Click here for a list of Aston Martin DB7s currently for sale

Aston Martin DB7

PORSCHE 911 (993)

The Porsche 911 has set the benchmark against which most aspirational sports cars are measured ever since it came on the scene in 1963. A lot has changed in that time, with the biggest shift taking place in the late '90s, when the traditional air-cooled setup was thrown out in favour of water cooling. 

As the last air-cooled 911, the 993 represents the end of an era for Porsche with many enthusiasts seeing it as the last true 911. Prices have risen as a result, but the 993 is still a bargain buy – especially when you consider than booming values make it a copper-bottomed investment. 

What should I pay? 

A huge spike in values in recent years means that the turbo model hasn't made our list, but the naturally aspirated variants still offer plenty of performance. Prices for private sale early cars start out at around £25,000, and there's so much choice that you shouldn't have to spend a great deal more.

Click here for a list of Porsche 911s currently for sale

Porsche 911 993


Convinced that all 'proper' supercars come from Italy? Think again. The mid-engined NSX caused shockwaves when it was launched in 1990, and the Japanese firm had Ferrari's 328 firmly in its sights. Stunning looks were allied to cutting-edge electronics, making the NSX a technical tour-de-force and potent street car – and more than a match for Maranello's finest.

None other than Ayrton Senna was involved in fine-tuning the suspension, ensuring that the NSX goes as well as it looks. By today's standards, the naturally aspirated 3.0-litre engine isn't powerful enough to be considered a true supercar, but in its day the NSX was right up there. 

The NSX can still be considered a bargain but, with prices on the march, the time to strike is most definitely now. Early cars represent the best value for money and are the most likely to increase in value – owing much to the charm of the pop-up headlights. 

What should I pay?

Prices for early cars start at around the £25,000, and it's these models that present the best investment opportunity. Ten grand more will get you an excellent example, with even more being asked for the very best. The manual transmission offers a more involved driving experience, and should hold its value well. 

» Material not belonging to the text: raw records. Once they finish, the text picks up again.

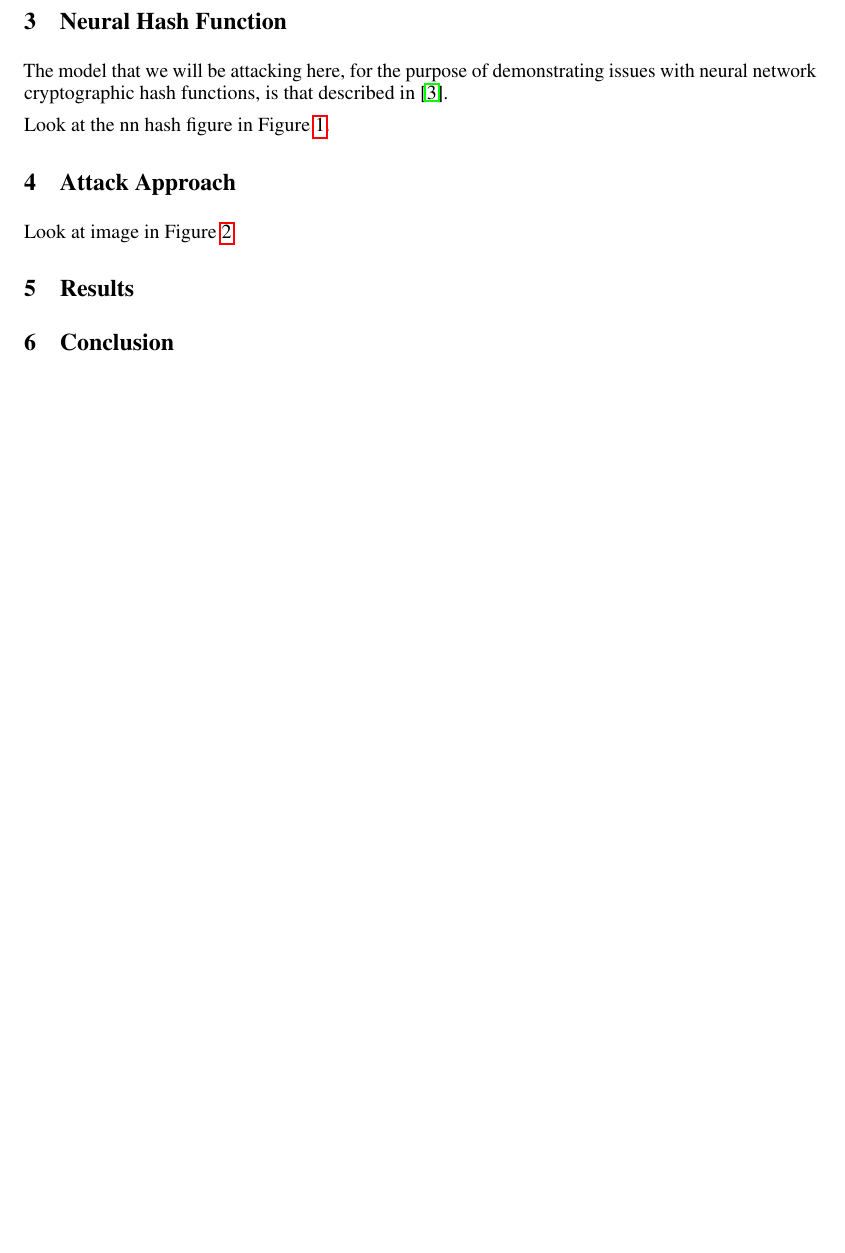
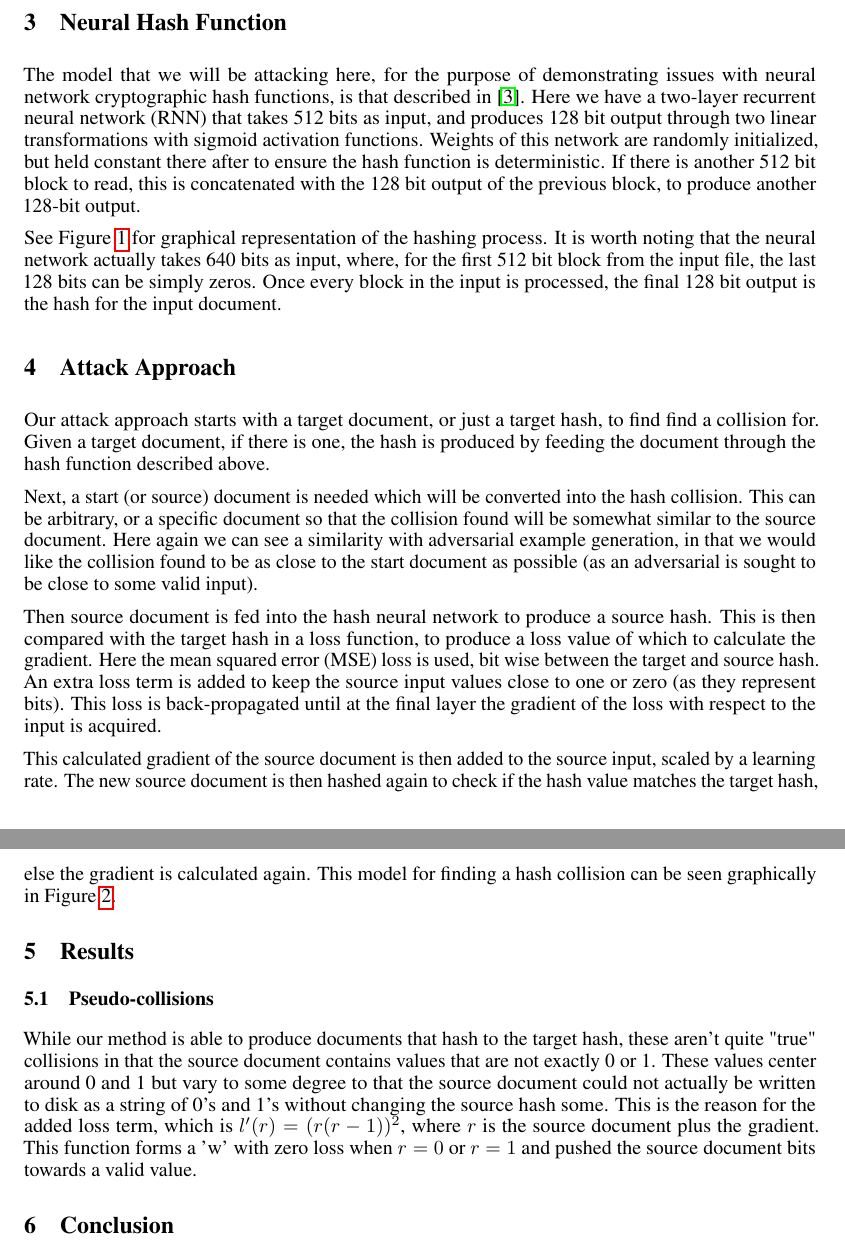
Before and after one commit to FoConrad/NN-Hashing, a LaTeX paper (writings/write_up/write_up.tex): part of page 2 of 3 before the commit and two parts of pages 2 and 3 of 3 after it, the two joined at a grey line, cut so that both start at the same text, the shorter picture padded with empty space. Compiled offline with pdfLaTeX.

Commit message:
More sections

```diff
--- a/writings/write_up/write_up.tex
+++ b/writings/write_up/write_up.tex
@@ -113,8 +113,21 @@ one-way hash functions.
 
 \section{Neural Hash Function}
 
-The model that we will be attacking here, for the purpose of demonstrating issues
-with neural network cryptographic hash functions, is that described in \cite{hash1}.
+The model that we will be attacking here, for the purpose of demonstrating
+issues with neural network cryptographic hash functions, is that described in
+\cite{hash1}.  Here we have a two-layer recurrent neural network (RNN) that
+takes 512 bits as input, and produces 128 bit output through two linear
+transformations with sigmoid activation functions. Weights of this network are
+randomly initialized, but held constant there after to ensure the hash function
+is deterministic. If there is another 512 bit block to read, this is
+concatenated with the 128 bit output of the previous block, to produce another
+128-bit output.
+
+See Figure \ref{fig:hashNN} for graphical representation of the hashing
+process. It is worth noting that the neural network actually takes 640 bits
+as input, where, for the first 512 bit block from the input file, the last
+128 bits can be simply zeros. Once every block in the input is processed, the
+final 128 bit output is the hash for the input document.
 
 %%% Separate image locations
 %\begin{figure}[t]
@@ -150,14 +163,44 @@ with neural network cryptographic hash functions, is that described in \cite{has
 \end{figure}
 
 
-
-Look at the nn hash figure in Figure \ref{fig:hashNN}.
-
 \section{Attack Approach}
 
-Look at image in Figure \ref{fig:model}.
+Our attack approach starts with a target document, or just a target hash, to
+find find a collision for. Given a target document, if there is one, the hash
+is produced by feeding the document through the hash function described above.
+
+Next, a start (or source) document is needed which will be converted into the
+hash collision.  This can be arbitrary, or a specific document so that the
+collision found will be somewhat similar to the source document. Here again we
+can see a similarity with adversarial example generation, in that we would like
+the collision found to be as close to the start document as possible (as an
+adversarial is sought to be close to some valid input).
+
+Then source document is fed into the hash neural network to produce a source hash.
+This is then compared with the target hash in a loss function, to produce a loss
+value of which to calculate the gradient. Here the mean squared error (MSE) loss
+is used, bit wise between the target and source hash. An extra loss term is
+added to keep the source input values close to one or zero (as they represent bits).
+This loss is back-propagated until at the final layer the gradient of the loss
+with respect to the input is acquired.
+
+This calculated gradient of the source document is then added to the source
+input, scaled by a learning rate. The new source document is then hashed again
+to check if the hash value matches the target hash, else the gradient is
+calculated again.  This model for finding a hash collision can be seen
+graphically in Figure \ref{fig:model}.
 
 \section{Results}
+
+\subsection{Pseudo-collisions}
+While our method is able to produce documents that hash to the target hash, these
+aren't quite "true" collisions in that the source document contains values that
+are not exactly 0 or 1. These values center around 0 and 1 but vary to some degree
+to that the source document could not actually be written to disk as a string of 0's
+and 1's without changing the source hash some. This is the reason for the added
+loss term, which is $l'(r) = (r (r - 1))^2$, where $r$ is the source document
+plus the gradient. This function  forms a 'w' with zero loss when $r = 0$ or
+$r = 1$ and pushed the source document bits towards a valid value.
 
 \section{Conclusion}
 
```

Click here for a list of Honda NSXs currently for sale

Honda NSX